Textile fibres are normally broken down into two main classes, natural and man-made fibres. All fibres which come from natural sources (animals, plants, etc.) and do not require fibre formation or reformation are classed as natural fibres.
Natural plant and animal fibres have provided the raw materials to meet our fibre needs. No matter which climatic zone humans settled, they were able to utilize the fibres of native species to make products such as clothes, buildings, and cordage. The use of composite materials dates from centuries ago and it all started with natural fibres.
Natural fibres are found in natural surroundings; there are two classifications, which fibres being either animal or plant-based. All natural fibres have to be processed to make them suitable for use as yarns and fabrics.
Natural fibre is any hair like raw material directly obtainable from animals, vegetables or mineral source and convertible into nonwoven fabrics such as felt or after spinning into yarns or woven cloth.
Properties of Natural Fibres
Fibres are all unique, with their own set of characteristics, advantages and disadvantages. These are called properties. Sometimes one fibre is mixed or blended with another to improve its properties.
Vegetable fibres are obtained from the various parts of the plants. These fibres are classified into three categories depending on the part of the plant from which they are extracted. Those three categories are bast or stem fibres (jute, mesta, banana etc.), leaf fibres (sisal, pineapple, screw pine etc.) seed fibres (cotton, coir, old palm etc.).
Many of the plant fibres such as coir, sisal, jute, banana, pineapple, and hemp find applications as a resource for industrial materials. Properties of natural fibres depend mainly on the nature of the plant, locality in which it is grown, the age of the plant, and the extraction method used.
A natural fibre also may be further defined as an agglomeration of cells in which the diameter is negligible in comparison with the length. In some applications, natural fibres are replacing glass fibres in reinforced polymers, where the tensile strength of the fibre is not as important as the specific stiffness. Natural fibre reinforced polymers are generally restricted for use in non-structural products.
In contrast, fibres from natural sources are provided by nature in ready-made form.
Natural fibres include the protein fibres such as wool and silk, the cellulose fibres such as cotton and linen, and the mineral fibre asbestos.

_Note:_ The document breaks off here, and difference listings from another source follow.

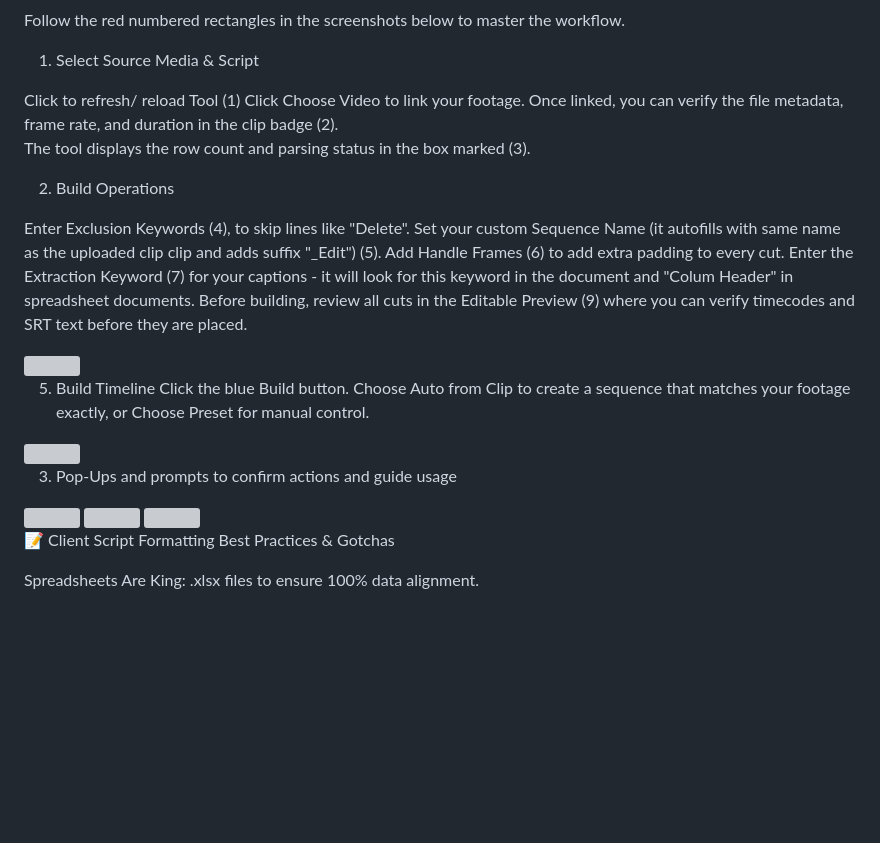
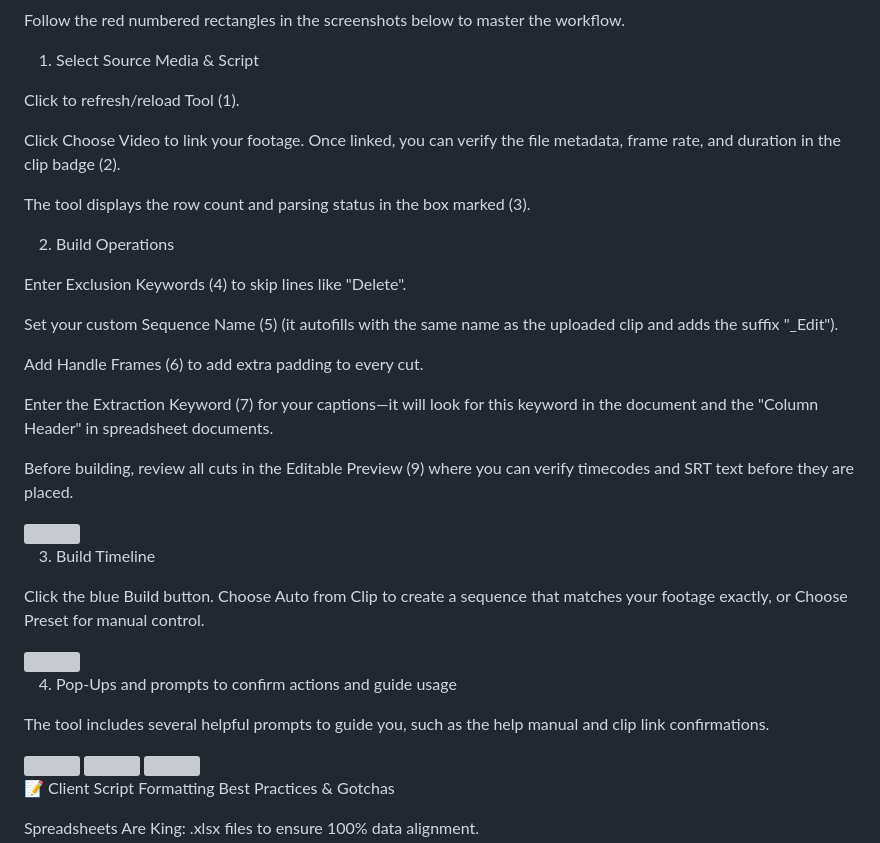
Before and after one commit to demoan666/ProEditDirectBuilder, a Markdown page: README.md, the part around the change. GitHub-like rendering; blank space fills up the shorter version; grey boxes are pictures that could not be loaded.

Commit message:
Fix numbering and improve clarity in README
Corrected numbering and formatting in the instructions.

```diff
--- a/README.md
+++ b/README.md
@@ -30,26 +30,35 @@ Follow the red numbered rectangles in the screenshots below to master the workfl
 
 1. Select Source Media & Script
 
-Click to refresh/ reload Tool (1)
+Click to refresh/reload Tool (1).
+
 Click Choose Video to link your footage. Once linked, you can verify the file metadata, frame rate, and duration in the clip badge (2).
+
 The tool displays the row count and parsing status in the box marked (3).
 
 2. Build Operations
 
-Enter Exclusion Keywords (4), to skip lines like "Delete".
-Set your custom Sequence Name (it autofills with same name as the uploaded clip clip and adds suffix "_Edit") (5).
+Enter Exclusion Keywords (4) to skip lines like "Delete".
+
+Set your custom Sequence Name (5) (it autofills with the same name as the uploaded clip and adds the suffix "_Edit").
+
 Add Handle Frames (6) to add extra padding to every cut.
-Enter the Extraction Keyword (7) for your captions - it will look for this keyword in the document and "Colum Header" in spreadsheet documents.
+
+Enter the Extraction Keyword (7) for your captions—it will look for this keyword in the document and the "Column Header" in spreadsheet documents.
+
 Before building, review all cuts in the Editable Preview (9) where you can verify timecodes and SRT text before they are placed.
 
 <img src="ProEditDirectBuilder-Repo/ProEditDirectBuilder/assets/screenshots/help00.jpg" width="600">
 
-5. Build Timeline
+3. Build Timeline
+
 Click the blue Build button. Choose Auto from Clip to create a sequence that matches your footage exactly, or Choose Preset for manual control.
 
 <img src="ProEditDirectBuilder-Repo/ProEditDirectBuilder/assets/screenshots/help04.jpg" width="600">
 
-3. Pop-Ups and prompts to confirm actions and guide usage
+4. Pop-Ups and prompts to confirm actions and guide usage
+
+The tool includes several helpful prompts to guide you, such as the help manual and clip link confirmations.
 
 <img src="ProEditDirectBuilder-Repo/ProEditDirectBuilder/assets/screenshots/help01.jpg" width="600">
 <img src="ProEditDirectBuilder-Repo/ProEditDirectBuilder/assets/screenshots/help02.jpg" width="600">
```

Plant fibres can be further on classified as:
- Fibre occurring on the seed (raw cotton, java cotton)
- Phloem fibre (flax, ramie, hemp, jute)
- Tendon fibre from stem or leaves (Manila hemp, sisal hemp etc)
- Fibre occurring around the trunk (hemp palm)
- The fibre of fruit/ nut shells (coconut fibre – Coir)
Cotton and Linen (made from Flax pant) are the most important among them.
Advantages and Disadvantages of Natural Fibres